### [DATA SUPPLIED]
______
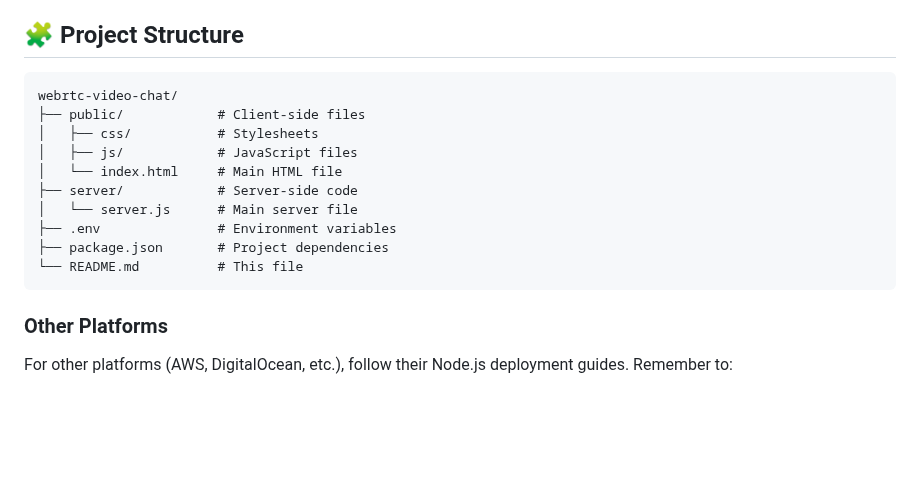
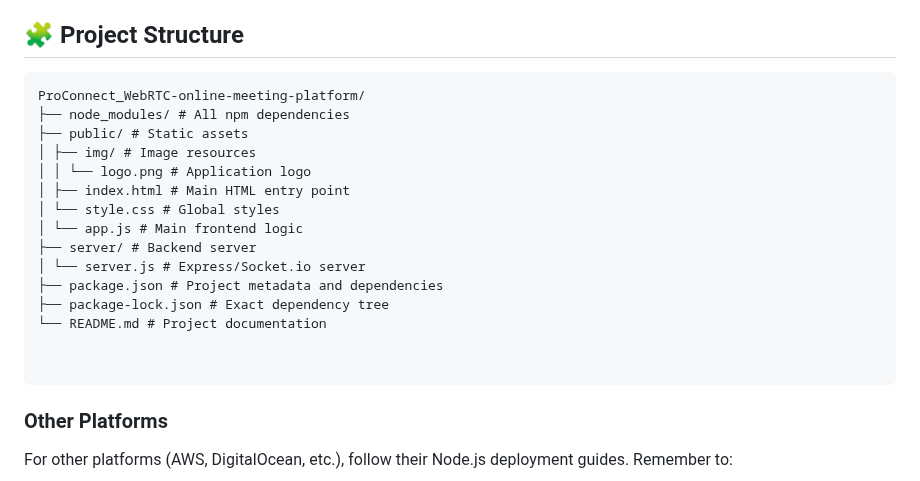
Before and after one commit to SatharakaNilmantha/ProConnect_WebRTC-online-meeting-platform, a Markdown page: README.md, the part around the change. GitHub-like rendering; blank space fills up the shorter version.

````diff
--- a/README.md
+++ b/README.md
@@ -86,16 +86,21 @@ For production, you'll need HTTPS (WebRTC requires secure contexts):
 ## 🧩 Project Structure
 
 ```
-webrtc-video-chat/
-├── public/            # Client-side files
-│   ├── css/           # Stylesheets
-│   ├── js/            # JavaScript files
-│   └── index.html     # Main HTML file
-├── server/            # Server-side code
-│   └── server.js      # Main server file
-├── .env               # Environment variables
-├── package.json       # Project dependencies
-└── README.md          # This file
+ProConnect_WebRTC-online-meeting-platform/
+├── node_modules/ # All npm dependencies
+├── public/ # Static assets
+│ ├── img/ # Image resources
+│ │ └── logo.png # Application logo
+│ ├── index.html # Main HTML entry point
+│ └── style.css # Global styles
+│ └── app.js # Main frontend logic
+├── server/ # Backend server
+│ └── server.js # Express/Socket.io server
+├── package.json # Project metadata and dependencies
+├── package-lock.json # Exact dependency tree
+└── README.md # Project documentation
+
+
 ```
 
 ### Other Platforms
````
______
### [TASK DETAILS]
Filter the data for the string "files" and copy every line that has it.

### [ANSWER TO THIS TASK]
-├── public/            # Client-side files
-│   ├── js/            # JavaScript files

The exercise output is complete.